Farewell to Togo

Greetings from the choppy seas of the Atlantic – off the shores of Africa!

This past Friday at approximately 10:30 am our anchor was raised as we set sail for dry dock in the Canary Islands. Staying on-board for the sail has been interesting, difficult and fun all at the same time.
The past two weeks have been filled with one good-bye after another. Some are for just a few months – others potentially forever. Three times a week at 7:00 pm, the ship practically emptied as friends hugged, cried and even wept. As the cars loaded with luggage and volunteers made their way through the port gates, the remaining crew formed two lines through which the cars would drive. We cheered and waved the occupants a final ‘good-bye’, then turned to enter the ship once again…our numbers ever smaller. If only we could have harnessed the emotional energy expended during this time…I am sure we could have powered the ship on to our new destination!
Most exciting of all, was the successful completion of the OR sterilizing course by all four of the West African sterilizers. Mark, Holali, George and Frank all did amazingly well, with results from 81-96%.  Our graduation was fun and was attended by 23 OR staff.

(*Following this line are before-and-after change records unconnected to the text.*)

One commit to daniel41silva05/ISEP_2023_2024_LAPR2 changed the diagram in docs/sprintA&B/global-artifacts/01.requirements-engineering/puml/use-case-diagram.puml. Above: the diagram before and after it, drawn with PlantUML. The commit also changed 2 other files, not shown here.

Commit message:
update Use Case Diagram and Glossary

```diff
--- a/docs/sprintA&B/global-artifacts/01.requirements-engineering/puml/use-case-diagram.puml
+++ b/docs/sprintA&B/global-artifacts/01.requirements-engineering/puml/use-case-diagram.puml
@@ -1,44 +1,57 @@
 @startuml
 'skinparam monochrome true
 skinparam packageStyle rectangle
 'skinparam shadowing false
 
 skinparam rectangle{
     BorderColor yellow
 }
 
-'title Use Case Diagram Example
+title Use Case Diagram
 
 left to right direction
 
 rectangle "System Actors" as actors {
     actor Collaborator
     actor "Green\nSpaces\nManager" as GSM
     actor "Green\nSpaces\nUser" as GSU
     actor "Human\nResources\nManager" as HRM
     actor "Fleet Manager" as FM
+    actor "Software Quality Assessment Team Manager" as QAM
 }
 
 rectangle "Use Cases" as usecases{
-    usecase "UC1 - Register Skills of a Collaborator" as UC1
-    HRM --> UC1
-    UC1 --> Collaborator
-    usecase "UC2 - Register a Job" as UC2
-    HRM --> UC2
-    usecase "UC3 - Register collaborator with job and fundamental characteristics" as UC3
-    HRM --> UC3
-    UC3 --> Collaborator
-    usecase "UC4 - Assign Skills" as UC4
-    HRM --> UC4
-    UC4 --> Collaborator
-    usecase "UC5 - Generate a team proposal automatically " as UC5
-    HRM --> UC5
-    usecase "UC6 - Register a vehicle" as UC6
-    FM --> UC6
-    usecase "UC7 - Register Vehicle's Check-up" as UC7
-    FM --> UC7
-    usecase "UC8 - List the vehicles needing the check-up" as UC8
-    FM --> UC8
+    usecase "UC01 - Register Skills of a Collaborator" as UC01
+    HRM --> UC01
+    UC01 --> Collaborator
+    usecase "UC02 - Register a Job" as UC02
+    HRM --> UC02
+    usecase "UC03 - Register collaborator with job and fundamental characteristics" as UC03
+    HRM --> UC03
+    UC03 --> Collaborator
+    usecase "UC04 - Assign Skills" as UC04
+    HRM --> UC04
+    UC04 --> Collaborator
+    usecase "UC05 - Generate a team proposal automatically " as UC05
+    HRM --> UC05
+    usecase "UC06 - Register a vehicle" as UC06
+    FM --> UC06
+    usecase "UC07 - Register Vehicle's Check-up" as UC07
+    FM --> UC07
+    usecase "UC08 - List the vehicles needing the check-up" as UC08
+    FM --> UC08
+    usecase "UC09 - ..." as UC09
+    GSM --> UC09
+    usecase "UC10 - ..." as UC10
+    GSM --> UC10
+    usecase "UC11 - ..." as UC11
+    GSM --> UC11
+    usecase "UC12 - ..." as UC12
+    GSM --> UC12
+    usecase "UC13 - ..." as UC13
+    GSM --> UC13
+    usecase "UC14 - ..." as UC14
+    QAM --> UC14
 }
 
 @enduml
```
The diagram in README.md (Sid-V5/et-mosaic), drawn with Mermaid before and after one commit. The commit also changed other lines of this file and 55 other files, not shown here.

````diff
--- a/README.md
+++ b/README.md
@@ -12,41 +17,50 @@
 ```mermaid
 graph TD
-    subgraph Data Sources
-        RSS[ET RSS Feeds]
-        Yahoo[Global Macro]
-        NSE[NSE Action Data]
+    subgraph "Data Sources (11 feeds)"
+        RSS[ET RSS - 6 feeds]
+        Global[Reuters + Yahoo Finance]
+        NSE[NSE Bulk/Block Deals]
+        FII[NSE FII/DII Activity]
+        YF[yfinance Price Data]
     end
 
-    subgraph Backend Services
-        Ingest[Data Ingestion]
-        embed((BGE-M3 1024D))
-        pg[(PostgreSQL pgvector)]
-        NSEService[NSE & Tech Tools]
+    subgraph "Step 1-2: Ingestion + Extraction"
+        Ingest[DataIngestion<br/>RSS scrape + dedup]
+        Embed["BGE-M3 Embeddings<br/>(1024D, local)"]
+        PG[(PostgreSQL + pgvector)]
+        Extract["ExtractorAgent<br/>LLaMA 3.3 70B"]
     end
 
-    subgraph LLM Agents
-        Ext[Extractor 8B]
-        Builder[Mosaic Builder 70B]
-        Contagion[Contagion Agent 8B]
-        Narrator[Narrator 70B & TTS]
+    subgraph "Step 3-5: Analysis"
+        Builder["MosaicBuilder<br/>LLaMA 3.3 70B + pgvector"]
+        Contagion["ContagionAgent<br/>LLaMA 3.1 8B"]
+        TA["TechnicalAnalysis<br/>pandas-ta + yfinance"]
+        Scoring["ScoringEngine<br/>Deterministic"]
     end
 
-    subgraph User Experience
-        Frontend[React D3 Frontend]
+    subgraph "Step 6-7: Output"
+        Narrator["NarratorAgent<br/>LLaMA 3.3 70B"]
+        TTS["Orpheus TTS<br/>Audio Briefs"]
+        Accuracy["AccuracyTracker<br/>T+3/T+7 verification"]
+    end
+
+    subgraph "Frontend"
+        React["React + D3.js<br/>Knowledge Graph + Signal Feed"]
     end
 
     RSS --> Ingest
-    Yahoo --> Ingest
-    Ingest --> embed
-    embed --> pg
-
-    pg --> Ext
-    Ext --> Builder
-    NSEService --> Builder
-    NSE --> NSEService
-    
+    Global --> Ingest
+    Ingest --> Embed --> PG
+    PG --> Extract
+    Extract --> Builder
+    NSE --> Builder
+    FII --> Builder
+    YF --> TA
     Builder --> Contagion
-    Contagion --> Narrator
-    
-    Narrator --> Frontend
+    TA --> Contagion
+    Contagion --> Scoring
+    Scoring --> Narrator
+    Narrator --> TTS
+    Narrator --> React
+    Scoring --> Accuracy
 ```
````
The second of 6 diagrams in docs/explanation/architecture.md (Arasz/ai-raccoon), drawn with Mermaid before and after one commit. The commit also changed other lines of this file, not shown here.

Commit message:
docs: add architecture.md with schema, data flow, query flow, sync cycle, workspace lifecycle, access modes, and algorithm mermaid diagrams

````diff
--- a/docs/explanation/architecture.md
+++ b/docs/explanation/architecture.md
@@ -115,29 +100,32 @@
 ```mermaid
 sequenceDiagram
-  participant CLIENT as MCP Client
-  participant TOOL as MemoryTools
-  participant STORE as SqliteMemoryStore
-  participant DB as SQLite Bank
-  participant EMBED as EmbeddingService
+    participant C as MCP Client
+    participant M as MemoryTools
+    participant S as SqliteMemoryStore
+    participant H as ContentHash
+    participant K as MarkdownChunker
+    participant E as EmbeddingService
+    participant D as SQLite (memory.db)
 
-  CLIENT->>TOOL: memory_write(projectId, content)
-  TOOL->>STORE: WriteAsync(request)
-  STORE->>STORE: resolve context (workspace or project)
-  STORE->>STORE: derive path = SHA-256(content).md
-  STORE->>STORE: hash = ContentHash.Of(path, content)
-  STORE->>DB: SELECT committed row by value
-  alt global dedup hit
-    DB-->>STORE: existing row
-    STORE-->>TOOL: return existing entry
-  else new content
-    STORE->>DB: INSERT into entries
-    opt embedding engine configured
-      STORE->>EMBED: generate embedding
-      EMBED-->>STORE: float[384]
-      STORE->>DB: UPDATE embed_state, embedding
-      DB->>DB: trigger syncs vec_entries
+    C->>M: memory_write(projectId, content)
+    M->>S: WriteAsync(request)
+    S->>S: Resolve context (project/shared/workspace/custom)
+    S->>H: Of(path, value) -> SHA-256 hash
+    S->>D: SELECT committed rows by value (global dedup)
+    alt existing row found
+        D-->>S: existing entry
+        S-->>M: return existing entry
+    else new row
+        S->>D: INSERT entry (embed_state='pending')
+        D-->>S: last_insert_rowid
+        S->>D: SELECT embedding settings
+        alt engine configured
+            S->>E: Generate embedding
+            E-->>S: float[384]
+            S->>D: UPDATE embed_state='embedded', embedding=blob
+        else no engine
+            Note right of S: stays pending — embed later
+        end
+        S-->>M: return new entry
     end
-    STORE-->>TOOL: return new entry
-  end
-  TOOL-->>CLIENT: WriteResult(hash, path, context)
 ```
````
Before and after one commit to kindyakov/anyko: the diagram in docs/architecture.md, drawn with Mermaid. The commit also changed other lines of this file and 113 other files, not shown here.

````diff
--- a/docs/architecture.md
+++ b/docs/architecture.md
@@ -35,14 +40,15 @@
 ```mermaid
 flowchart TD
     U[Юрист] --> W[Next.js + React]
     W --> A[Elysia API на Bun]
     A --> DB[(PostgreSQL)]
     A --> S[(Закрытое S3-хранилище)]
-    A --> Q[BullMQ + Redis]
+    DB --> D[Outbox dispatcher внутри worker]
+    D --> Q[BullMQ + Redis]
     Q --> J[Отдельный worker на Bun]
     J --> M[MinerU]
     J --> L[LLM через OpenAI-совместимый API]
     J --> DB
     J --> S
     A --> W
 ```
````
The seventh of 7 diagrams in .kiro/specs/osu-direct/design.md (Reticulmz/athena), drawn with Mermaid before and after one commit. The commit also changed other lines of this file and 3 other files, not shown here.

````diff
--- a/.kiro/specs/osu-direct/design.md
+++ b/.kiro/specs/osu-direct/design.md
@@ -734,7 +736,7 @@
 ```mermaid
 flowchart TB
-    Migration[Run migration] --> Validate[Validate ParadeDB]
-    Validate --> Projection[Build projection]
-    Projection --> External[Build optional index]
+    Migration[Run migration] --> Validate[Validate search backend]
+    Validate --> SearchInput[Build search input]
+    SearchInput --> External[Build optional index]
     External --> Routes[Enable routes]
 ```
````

Our time was full before the sail. We had to wait until the last of the patients was discharged before we could complete the pack up of our department. Everything in the OR must be padded, wrapped and tied down for the sail. Then the entire department is inspected by the First Officer to ensure it will stay put as the ship rolls. Loading and securing the ship is a huge job for the deckies and technical crew. Every car has to be driven onto a harness and then lifted by an on-board crane onto the ship and secured. All decorations come down from the walls and are stored. All books on the library shelves are turned sideways to prevent the contents from unloading onto the floor. All ship shop products are loaded into boxes on the store floor. All kitchen equipment must be safely secured…and so on…and so on. There are a million ways that sticky tack is used to hold items in place!
In looking back over our time in Lomé, we have accomplished an amazing number of operations for those in need.  794 eye surgeries; 34 cleft lip and/or palate repairs; 281 facial reconstructions (including tumours); 72 releases of limb contractures due to burns; 933 general surgeries (including hernia repairs; tumours and goiters) and 49 VVF surgeries (female fistulae).  With a minimum of one tray per surgery (some take up to 5) these numbers add up to at least 2163 trays to be cleaned, disinfected, assembled and sterilized…not to mention separate instruments.  No wonder the sterilizing team is tired!
Alongside this work were: 9,688 Dental procedures; 14 palliative care patients who received support; hundreds of physiotherapy patients treated; individuals trained in agricultural practices; renovations of community clinics and much more. We have been a busy group!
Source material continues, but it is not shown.